In late October, around 20 boulder problems in Little Cottonwood Canyon, outside Salt Lake City, had holds at or below eye level removed, damaged, or otherwise altered in a single malicious event.
“I want to clarify: This was absolutely not chipping. This person was not trying to make the climbs easier or harder. It was just absolute, violent, destructive vandalism,” said local Mike Beck in a Salt Lake Climber’s Alliance (SLCA) blog post.
Though the community and SLCA have spent thousands of dollars to remedy graffiti and other forms of vandalism in the area, this act targets climbers and is an issue that money can’t fix. The list of altered problems includes classic climbs ranging from V2 to V11, many of them popular projects for locals. All of the problems remain climbable. Some are now easier.
While Salt Lake City climbers struggle to understand why Little Cottonwood Canyon was assaulted, the motives for chipping in Las Vegas last year were clear. Meadowlark Lemon (V14) had its crux hold altered to make the problem easier.

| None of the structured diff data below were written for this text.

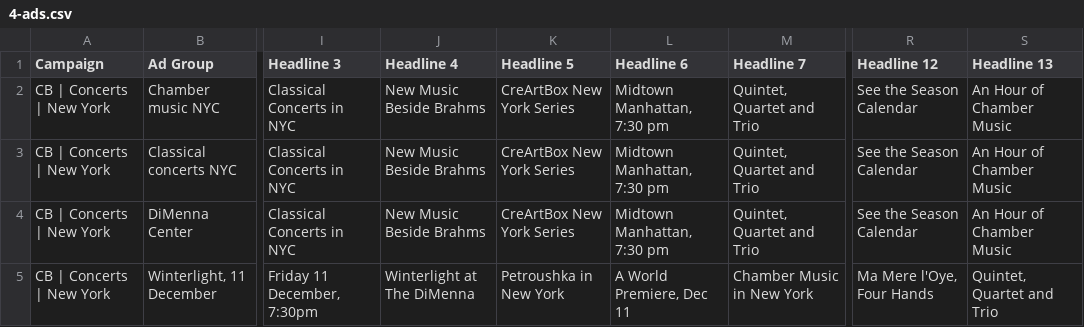
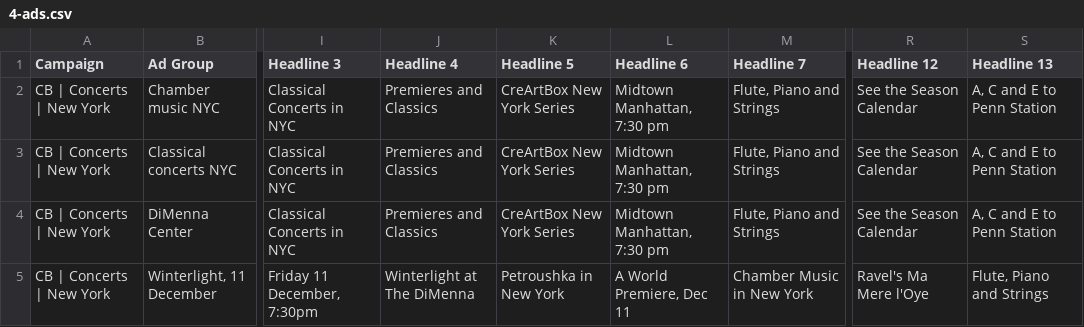
Before and after one commit to gaawi/creartbox, a CSV file: docs/ads/4-ads.csv, drawn as a sheet; only a part is shown, gaps mark what is left out; the diff covers the shown part only; the diff names each change by its address in the sheet, - before the commit and + after, or states it on an @@ line.

```diff
--- a/docs/ads/4-ads.csv
+++ b/docs/ads/4-ads.csv
-J2:J4 (Headline 4): New Music Beside Brahms
+J2:J4 (Headline 4): Premieres and Classics
-M2:M4 (Headline 7): Quintet, Quartet and Trio
+M2:M4 (Headline 7): Flute, Piano and Strings
-S2:S4 (Headline 13): An Hour of Chamber Music
+S2:S4 (Headline 13): A, C and E to Penn Station
-R5 (Headline 12): Ma Mere l'Oye, Four Hands
+R5 (Headline 12): Ravel's Ma Mere l'Oye
-S5 (Headline 13): Quintet, Quartet and Trio
+S5 (Headline 13): Flute, Piano and Strings
```
Also changed, not shown: 44 edited cells elsewhere in this file, 13 other files.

Paul Robinson completed the first ascent of Meadowlark in 2012. “Five stars is an understatement for this incredible boulder,” he wrote on 27crags.com. Since then it’s gained a reputation as one of the most aesthetic lines at the grade, and helped fuel the development of hard boulders in Red Rock’s many canyons.
“It’s for sure more of a loss for the community. I don’t know anyone who had anything bad to say about that boulder. It is perfect and it is so sad to now see it ruined for everyone else in the future,” said Robinson.
The alteration was first discovered by Ethan Pringle while he was brushing holds to show the route to friends.
“The crux left hand sloper, the hold that makes the crux move so difficult, had been manipulated, enhanced, manufactured, into a little incut edge,” Pringle said on Instagram. “Surprise turned quickly into sadness, sadness turned into frustration and frustration into anger.”
No one has taken responsibility for either act of vandalism, but the community’s response to both has been unanimous: It’s unacceptable to alter the rock.
Paul Robinson summed up the sentiment: “I was amazed that someone would have chipped this boulder. If you are climbing at that grade there is no excuse whatsoever.”